The gender pay gap for full time employees decreased from 9.4% in 2016 to 9.1% in 2017 according to the provisional figures contained in the Annual Survey of Hours and Earnings.
However, the gender pay gap for full time employees in the public sector increased between 2016 and 2017 from 11.1% to 13.1%. This is the highest gender pay gap in the public sector since 1999.
The figure for all employees, both full time and part time has also increased from 18.2% in 2016 to 18.4% in the current year. This is explained by the Office for National Statistics as the result of both the part time and full time gender pay gaps moving closer to zero together with an increase in the proportion of employees working full time (source: ONS Labour Market Statistics table A01(3), period March to May 2016 and March to May 2017).
Age continues to be an issue of concern.

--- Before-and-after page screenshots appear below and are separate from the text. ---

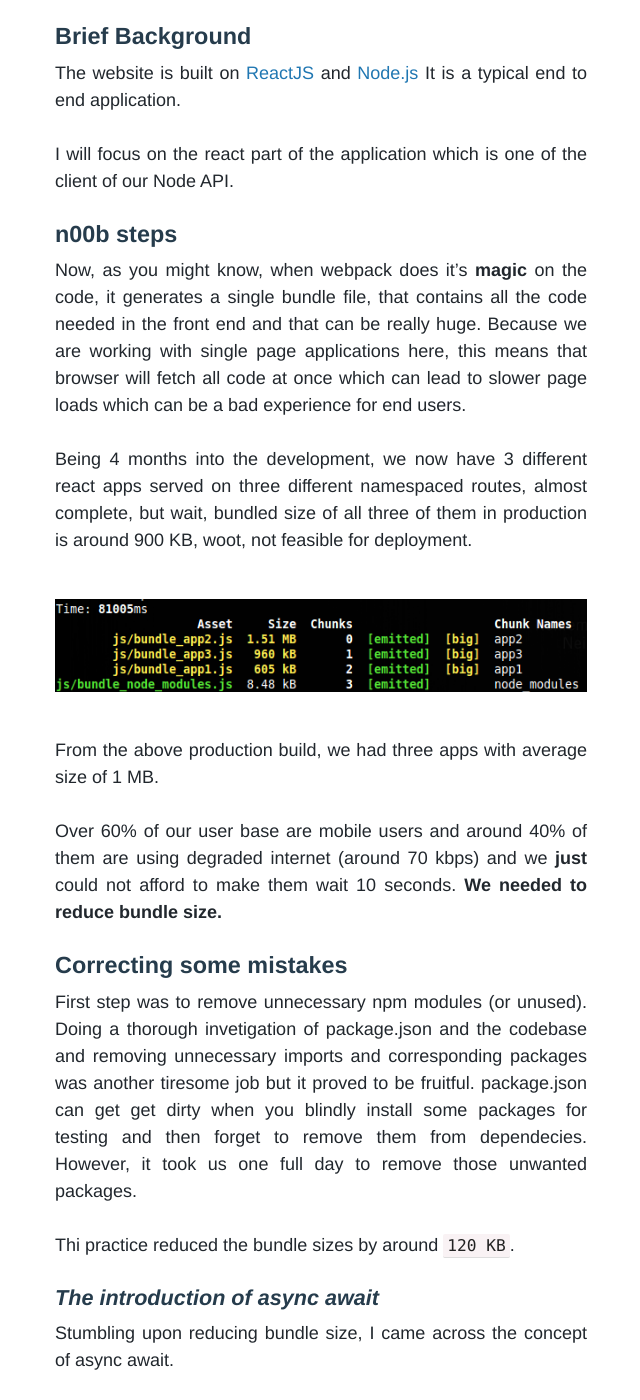
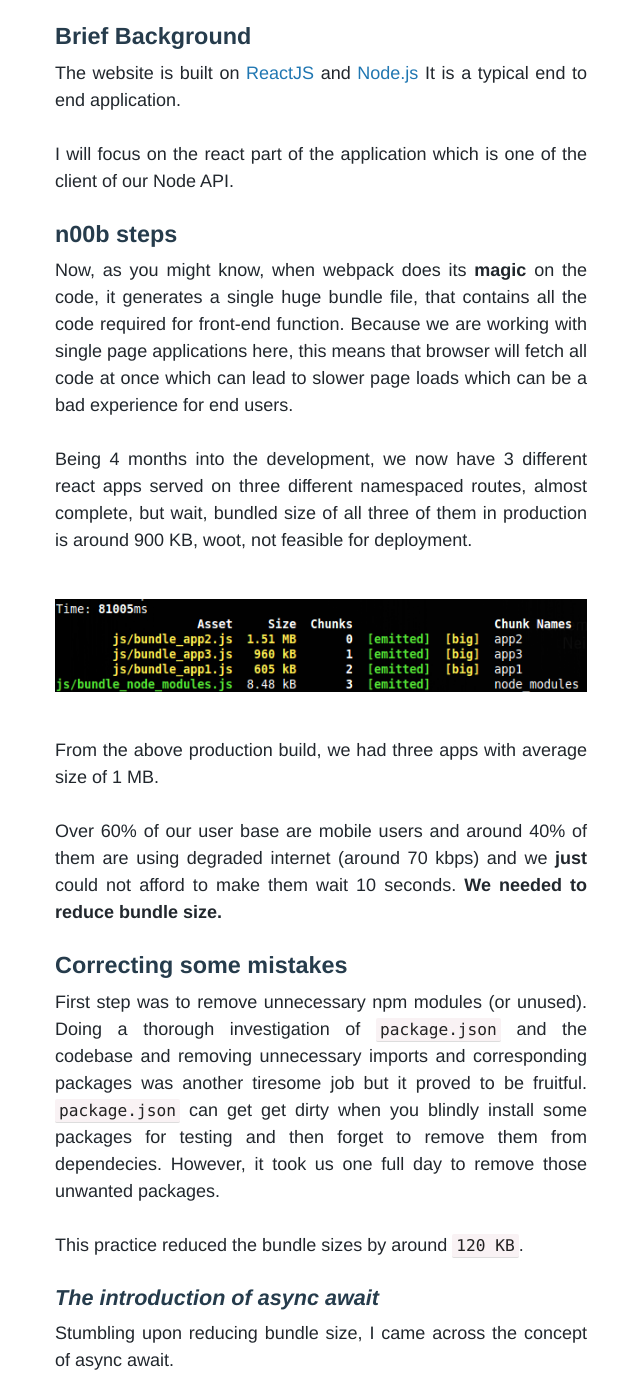
Before and after one commit to sdslabs/sdslabs.github.com, a Jekyll site: the page built from _posts/2018/2018-01-26-optimizing-webpack.md, in a window 1280 px wide and 1400 px high, scrolled down 423 px. Shown: the whole window, without its empty margins (319-959 px from the left). Built offline with Jekyll 4.4.1, drawn with Linux system fonts in a browser that asks for light colours; some web fonts are replaced; comment, search, counter and statistics services are not loaded; some of the changed text lies outside the part shown.

Commit message:
Fix typos

```diff
--- a/_posts/2018/2018-01-26-optimizing-webpack.md
+++ b/_posts/2018/2018-01-26-optimizing-webpack.md
@@ -9,7 +9,7 @@ author:
   image: agrim.jpg
 ---
 
-I had been involved in building the official website of [Cognizance](https://cognizance.org.in), The Annual Technical Festival of IIT Roorkee. It is also Asia's second largest tech fest.
+I had been involved in building the official website of [Cognizance](https://cognizance.org.in), The annual technical festival of IIT Roorkee. It is also Asia's second largest tech fest.
 
 ### Brief Background
 
@@ -19,7 +19,7 @@ I will focus on the react part of the application which is one of the client of
 
 ### n00b steps
 
-Now, as you might know, when webpack does it’s **magic** on the code, it generates a single bundle file, that contains all the code needed in the front end and that can be really huge. Because we are working with single page applications here, this means that browser will fetch all code at once which can lead to slower page loads which can be a bad experience for end users.
+Now, as you might know, when webpack does its **magic** on the code, it generates a single huge bundle file, that contains all the code required for front-end function. Because we are working with single page applications here, this means that browser will fetch all code at once which can lead to slower page loads which can be a bad experience for end users.
 
 Being 4 months into the development, we now have 3 different react apps served on three different namespaced routes, almost complete, but wait, bundled size of all three of them in production is around 900 KB, woot, not feasible for deployment.
 
@@ -31,9 +31,9 @@ Over 60% of our user base are mobile users and around 40% of them are using degr
 
 ### Correcting some mistakes
 
-First step was to remove unnecessary npm modules (or unused). Doing a thorough invetigation of package.json and the codebase and removing unnecessary imports and corresponding packages was another tiresome job but it proved to be fruitful. package.json can get get dirty when you blindly install some packages for testing and then forget to remove them from dependecies. However, it took us one full day to remove those unwanted packages.
+First step was to remove unnecessary npm modules (or unused). Doing a thorough investigation of `package.json` and the codebase and removing unnecessary imports and corresponding packages was another tiresome job but it proved to be fruitful. `package.json` can get get dirty when you blindly install some packages for testing and then forget to remove them from dependecies. However, it took us one full day to remove those unwanted packages.
 
-Thi practice reduced the bundle sizes by around `120 KB`.
+This practice reduced the bundle sizes by around `120 KB`.
 
 #### *The introduction of async await*
 
```
Also changed, not shown: other parts of _posts/2018/2018-01-26-optimizing-webpack.md (+6 -6 lines).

The gender pay gap is relatively small for employees up to the age of 30 and in line with the national average for employees aged 30 to 40. However female employees in their 40s and 50s are, on average, paid over 25% less than male employees of the same age.
Employers with 250 or more employees are obliged to publish their gender pay gap information in 2018. They will undoubtedly be interested to note whether age is a factor in their gender pay gap results, and will also no doubt consult the ONS figures for each sector to see how their results compare with the national average for the sector in which they operate.